.7 Self-management
The critique of the farm-conservation plan assignment for this module requires the student to be able to self-manage. To successfully complete the exercise they must allow sufficient time to assimilate the various sources of information and for integrating these different components into the final report.

.8 Group activity
The tutorial sessions during the module not only provide the opportunity to develop their ability to analyse a variety of information sources and discuss it orally, it also provide an opportunity for the students to interact with each other while performing a range of group activities.

Reading Lists

Technical Reports
(1995) Effects of organic farming on the landscape Report to Countryside Commission. Entec
(1992) Green fields - grey future.

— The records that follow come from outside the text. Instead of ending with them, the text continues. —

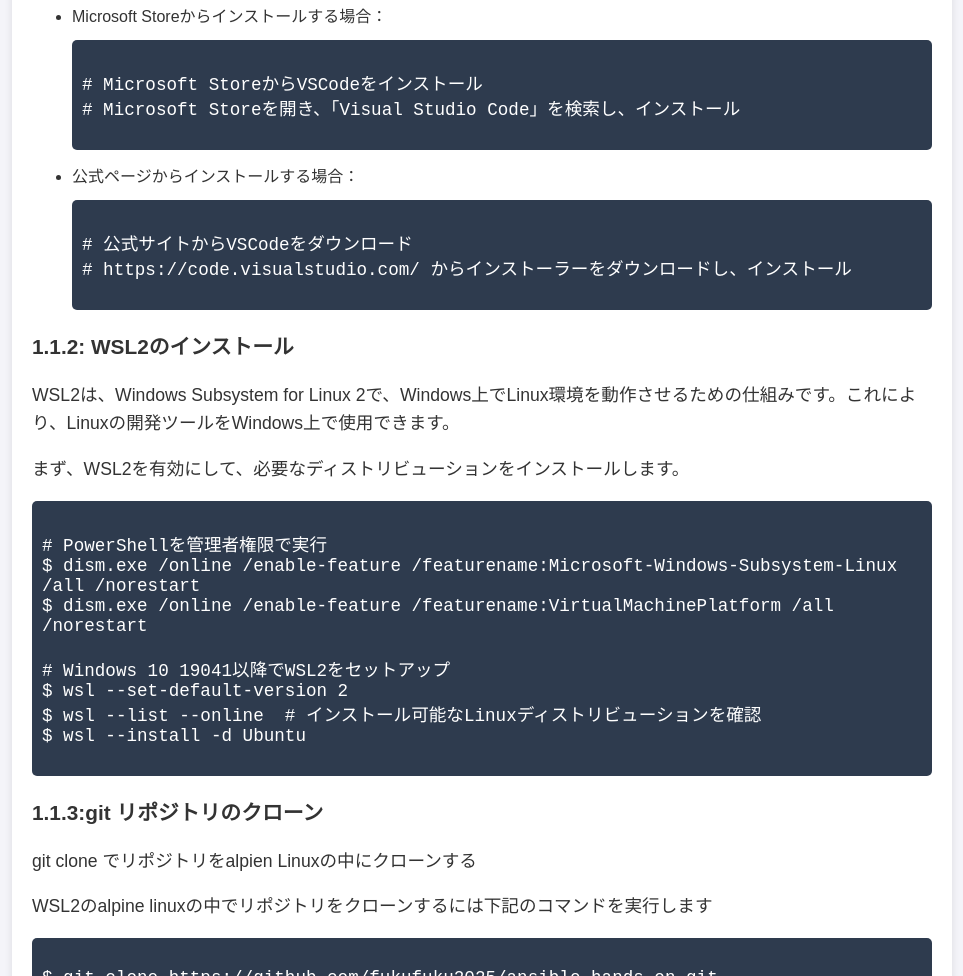
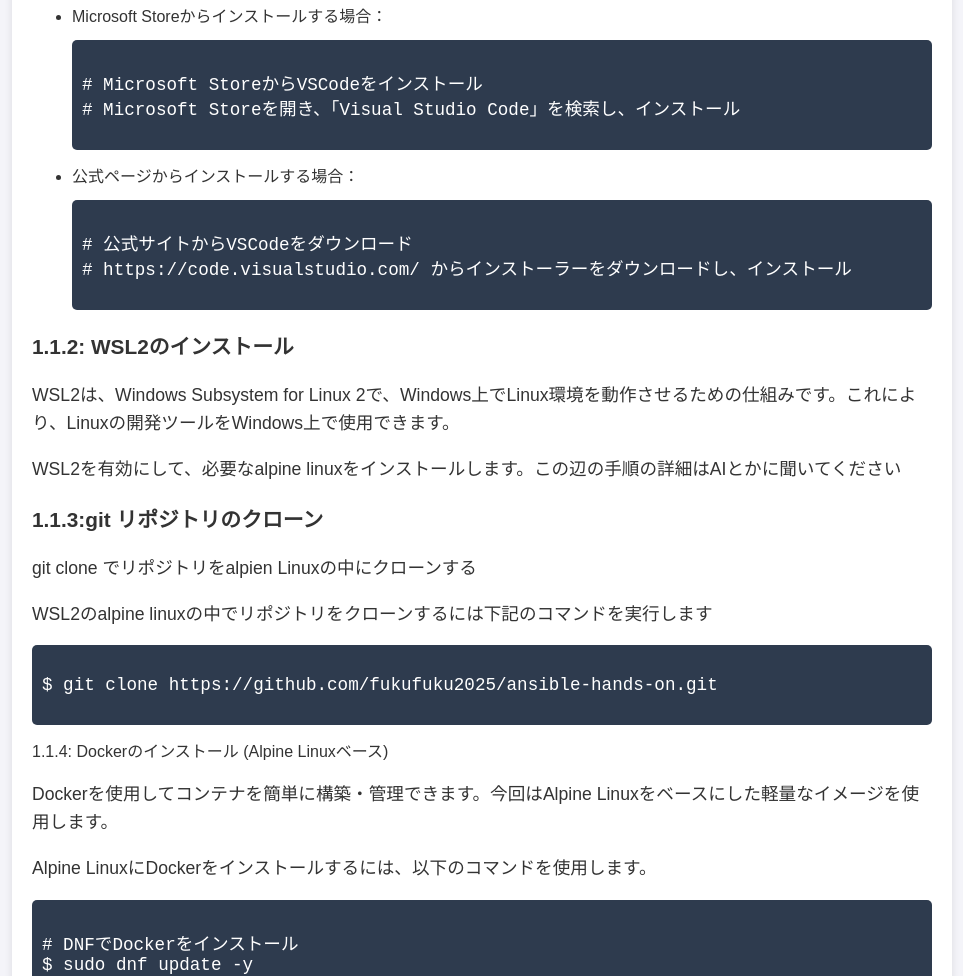
Before and after one commit to fukufuku2025/ansible-hands-on, a plain HTML site: page dockerinstall.html in a window 1280 px wide. Shown: the part 361-1337 px from the top of the page, without its empty margins (158-1121 px from the left). Drawn offline with Linux system fonts and the light colour scheme.

Commit message:
fixed dockerinstall.html

```diff
--- a/dockerinstall.html
+++ b/dockerinstall.html
@@ -116,17 +116,7 @@
         </ul>
         <h3>1.1.2: WSL2のインストール</h3>
         <p>WSL2は、Windows Subsystem for Linux 2で、Windows上でLinux環境を動作させるための仕組みです。これにより、Linuxの開発ツールをWindows上で使用できます。</p>
-        <p>まず、WSL2を有効にして、必要なディストリビューションをインストールします。</p>
-        <pre><code>
-# PowerShellを管理者権限で実行
-$ dism.exe /online /enable-feature /featurename:Microsoft-Windows-Subsystem-Linux /all /norestart
-$ dism.exe /online /enable-feature /featurename:VirtualMachinePlatform /all /norestart
-
-# Windows 10 19041以降でWSL2をセットアップ
-$ wsl --set-default-version 2
-$ wsl --list --online  # インストール可能なLinuxディストリビューションを確認
-$ wsl --install -d Ubuntu
-        </code></pre>
+        <p>WSL2を有効にして、必要なalpine linuxをインストールします。この辺の手順の詳細はAIとかに聞いてください</p>
 
         <h3>1.1.3:git リポジトリのクローン</h3>
         <p>git clone でリポジトリをalpien Linuxの中にクローンする</p>
```
Lines whose indentation alone changed are shown as unchanged.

EC agricultural policy at the crossroads Greenpeace, Amsterdam

Andrews J and Rebane M (1998) Farming and wildlife RSPB
Arden-Clarke, C (1988) The environmental effects of conventional and organic/biological farming systems. I. Impacts on the soil. Research Report RR-16. Political Ecology Research Group; Oxford
Boatman N (Ed) (1994) Field margins: integrating agriculture and conservation BCPC

Chamberlin D E et al (2000) Changes in the abundance of farmland birds in relation to the timing of agricultural intensification in England and Wales JOURNAL OF APPLIED ECOLOGY vol 37 :771-788
Debrinski D M and Holt R D (2000) A survey and overview of habitat fragmentation experiments CONSERVATION BIOLOGY vol 14:342-355

Lampkin N H (1990) Organic Farming Farming Press
Mannion A (2000) Global change and agriculture 1 & 2 University of Reading
Newman E I (1993) Applied ecology Blackwell Science

Overden, G (1998) Agri-environment schemes and their contribution to the conservation of biodiversity in England JOURNAL OF APPLIED ECOLOGY vol 35 : 955-960

Park, J R (1988) Environmental management in agriculture: European perspectives Belhaven
Pankhurst C et al (1997) Biological indicators of soil health CABI
Parker, D M (1995) Habitat creation - a critical guide English Nature

Technical Reports
Sustainable use of soil. (1996) Royal Commission on Environmental Pollution HMSO

Sutherland W and Hill D A (eds) (1995) Managing habitats for conservation CUP
Teddington P (2000) Dictionary of ecology and environment Collins

Technical Reports
Unwin R et al (1995) The effect of organic farming systems on aspects of the environment. A review for MAFF ADAS

Winter M (2000) practical delivery of farm conservation management in England English Nature


This module is at CQFW Level 6